§ TASK STATEMENT
Please count every line of the following material that holds "climate" and give the total alone.
[[ AVAILABLE RECORDS open ]]
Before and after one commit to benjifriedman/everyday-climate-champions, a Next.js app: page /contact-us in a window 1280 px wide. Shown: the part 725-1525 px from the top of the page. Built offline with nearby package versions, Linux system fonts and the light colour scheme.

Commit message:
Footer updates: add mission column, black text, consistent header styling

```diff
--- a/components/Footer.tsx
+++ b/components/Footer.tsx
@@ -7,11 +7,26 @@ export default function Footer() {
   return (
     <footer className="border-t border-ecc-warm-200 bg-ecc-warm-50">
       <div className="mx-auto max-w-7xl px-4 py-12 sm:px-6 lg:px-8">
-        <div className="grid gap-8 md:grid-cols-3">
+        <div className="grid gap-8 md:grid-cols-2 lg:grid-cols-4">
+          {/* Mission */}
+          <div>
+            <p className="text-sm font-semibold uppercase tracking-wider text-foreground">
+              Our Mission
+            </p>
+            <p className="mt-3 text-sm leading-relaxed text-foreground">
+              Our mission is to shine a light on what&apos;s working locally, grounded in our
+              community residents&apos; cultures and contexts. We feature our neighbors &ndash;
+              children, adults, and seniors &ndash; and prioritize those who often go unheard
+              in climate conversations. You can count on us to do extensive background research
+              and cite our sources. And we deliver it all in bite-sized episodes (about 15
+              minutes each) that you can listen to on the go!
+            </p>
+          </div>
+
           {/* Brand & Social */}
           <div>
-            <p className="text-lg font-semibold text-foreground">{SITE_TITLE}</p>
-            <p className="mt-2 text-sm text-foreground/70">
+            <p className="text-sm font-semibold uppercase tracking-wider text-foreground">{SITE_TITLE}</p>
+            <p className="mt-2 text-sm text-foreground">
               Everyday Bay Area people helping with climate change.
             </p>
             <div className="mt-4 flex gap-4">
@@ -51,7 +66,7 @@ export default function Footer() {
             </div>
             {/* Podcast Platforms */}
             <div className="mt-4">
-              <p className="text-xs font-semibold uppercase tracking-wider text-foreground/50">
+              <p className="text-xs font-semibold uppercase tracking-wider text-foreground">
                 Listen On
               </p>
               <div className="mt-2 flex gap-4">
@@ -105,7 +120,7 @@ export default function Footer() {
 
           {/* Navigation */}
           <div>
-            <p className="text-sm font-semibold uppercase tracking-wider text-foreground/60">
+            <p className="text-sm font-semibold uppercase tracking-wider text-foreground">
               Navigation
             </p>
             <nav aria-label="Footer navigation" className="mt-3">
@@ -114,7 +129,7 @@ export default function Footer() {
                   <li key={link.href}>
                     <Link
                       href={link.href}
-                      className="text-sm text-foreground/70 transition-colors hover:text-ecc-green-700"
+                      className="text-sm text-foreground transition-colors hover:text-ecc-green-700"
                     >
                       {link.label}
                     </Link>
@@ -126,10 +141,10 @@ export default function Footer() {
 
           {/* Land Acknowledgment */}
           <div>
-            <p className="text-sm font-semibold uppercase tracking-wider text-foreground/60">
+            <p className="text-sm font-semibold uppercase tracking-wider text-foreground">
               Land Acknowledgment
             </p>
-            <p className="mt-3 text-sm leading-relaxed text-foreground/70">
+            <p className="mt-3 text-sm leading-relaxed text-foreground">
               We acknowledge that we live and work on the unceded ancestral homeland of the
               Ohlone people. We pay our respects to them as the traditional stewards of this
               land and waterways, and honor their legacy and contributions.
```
[[ AVAILABLE RECORDS closed ]]
§ TASK ANSWER
3